Great. We’ve finally got to the point where given a simplicial complex we can find the holes in that complex, so that takes care of homology but what about persistence? Well going back to how we created the complex in the first place remember the first step was to choose a distance r which we used as a criteria to connect points; so how do we know which value of r to choose? The idea is that instead of choosing a single value of r we use a range of values, we compute the homology groups for each r and we take note of those holes which persist over a range of distance thresholds; we can consider those holes to be significant features of our data, while holes that appear but quickly close as r increases can be considered as “noise” or insignificant. Often we create a barcode plot to visualize this and we can see how one of these is produced below, using the example of finding 1-dimensional holes in Messi’s data:

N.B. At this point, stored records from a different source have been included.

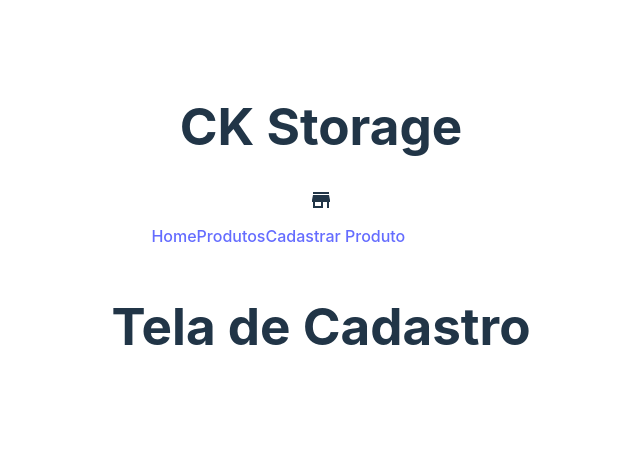
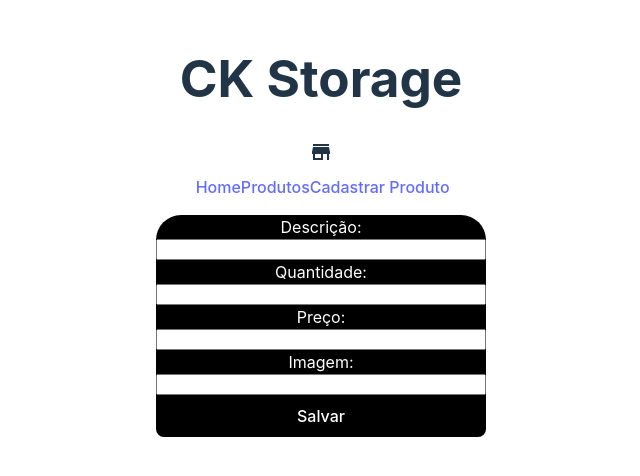
Before and after one commit to KleitonH/site_final_componentes, a React (Vite) app: page /cadastrar in a window 1280 px wide. Shown: the part 174-650 px from the top of the page, without its empty margins (319-959 px from the left). Built offline with nearby package versions, Linux system fonts and the light colour scheme.

Commit message:
forms pronto, falta realizar envio

```diff
--- a/src/pages/CadastroPage.jsx
+++ b/src/pages/CadastroPage.jsx
@@ -1,7 +1,20 @@
 function CadastroPage(){
-    return <>
-        <h1>Tela de Cadastro</h1>
-    </>
+    return <div>
+        <form style={{display:'flex', flexDirection: 'column', backgroundColor:'black', color:'white', borderRadius:'25px'}}>
+            <label htmlFor="descricao">Descrição:</label>
+            <input id="descricao" type="text" />
+            <label htmlFor="quantidade">Quantidade:</label>
+            <input id="quantidade" type="number" />
+            <label htmlFor="preco">Preço:</label>
+            <input id="preco" type="number" />
+            <label htmlFor="imagem">Imagem:</label>
+            <input id="imagem" type="text" />
+            <button style={{backgroundColor:'black', color:'white'}}>Salvar</button>
+        </form>
+    </div>
+
+
+
 }
 
 export default CadastroPage;
--- a/src/pages/HomePage.jsx
+++ b/src/pages/HomePage.jsx
@@ -1,6 +1,6 @@
 function HomePage(){
     return <>
-        <h1>Início</h1>
+        <h1>Bem-vindo(a) ao nosso Cadastrador de Produtos!</h1>
     </>
 }
 
```
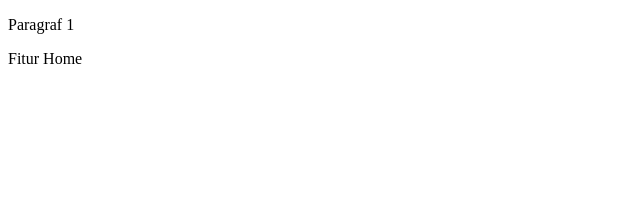
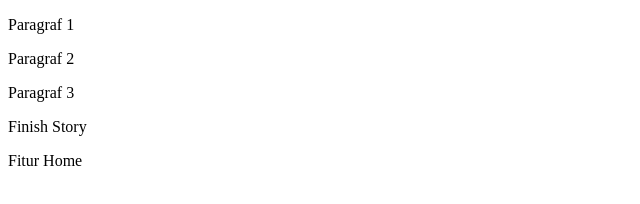
Before and after one commit to adeaye/webdev5, a plain HTML site: page index.html in a window 1280 px wide. Shown: the whole page, without its empty margins (0-640 px from the left). Drawn offline with Linux system fonts and the light colour scheme.

Commit message:
finish first story

```diff
--- a/index.html
+++ b/index.html
@@ -7,6 +7,9 @@
 </head>
 <body>
     <p>Paragraf 1</p>
+    <p>Paragraf 2</p>
+    <p>Paragraf 3</p>
+    <p>Finish Story</p>
     <p>Fitur Home</p>
 </body>
 </html>
```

Here on the x-axis is the distance r used to build the complex and the bars which are plotted represent the distances at which holes appear up to when holes are “covered”; the bars highlighted in red are the ones which have persisted for distances over a range of 2 meters. Essentially we see 3 significant holes appear around the range of r=15 meters. Let’s look at what the simplicial complex looks like for both Messi and Ronaldo using r=15, along with the barcode plots for 0-dimensional and 1-dimensional holes:
As mentioned with Messi, we see the 1-dimensional holes appear in his action map and with Ronaldo we don’t see any clear holes appear in his map. Instead, with Ronaldo we see that there seems to be several disconnected components, which we can also see in the 0-dimensional barcode plot. With Messi we see that components connect rather quickly, meaning they are quite clustered and this can also explain the 1-dimensional holes which appear; however, Ronaldo’s actions are quite dispersed which is why the 0-dimensional holes have such a slow drop off and no-significant 1-dimensional holes appear.
Now this was only a single match (from 2015), so how conclusive could it actually be? Well, let’s look at some other Clasicos from over the years:
So we see that the patterns we found in both Messi’s and Ronaldo’s play styles have also persisted over the years, and more interestingly how different they have always been as players despite the similarity in their goal and award tallies. But in a footballing context what might this mean? The holes in Messi’s map are quite literally groups of Madrid players, and represents how Messi slips around/through the midfield press, has a bit of freedom between the midfield and defensive lines before having to circumvent the Madrid’s defense again. Moreover, we see his reluctance to play into the corners of the pitch, instead cutting in onto his left foot and drifting into the center of the pitch well before the 18-yard box. By contrast, the void in Ronaldo’s map indicates his actions are typically split in two: either he is involved in some build-up play around the middle of the pitch or he is running onto through balls or crosses played into him in the final third. Otherwise his runs from midfield are far more direct compared to Messi, who mazes in and out of players.
I’ll end off this blog with clips from both players that really puts the analysis in context and highlights the difference in styles: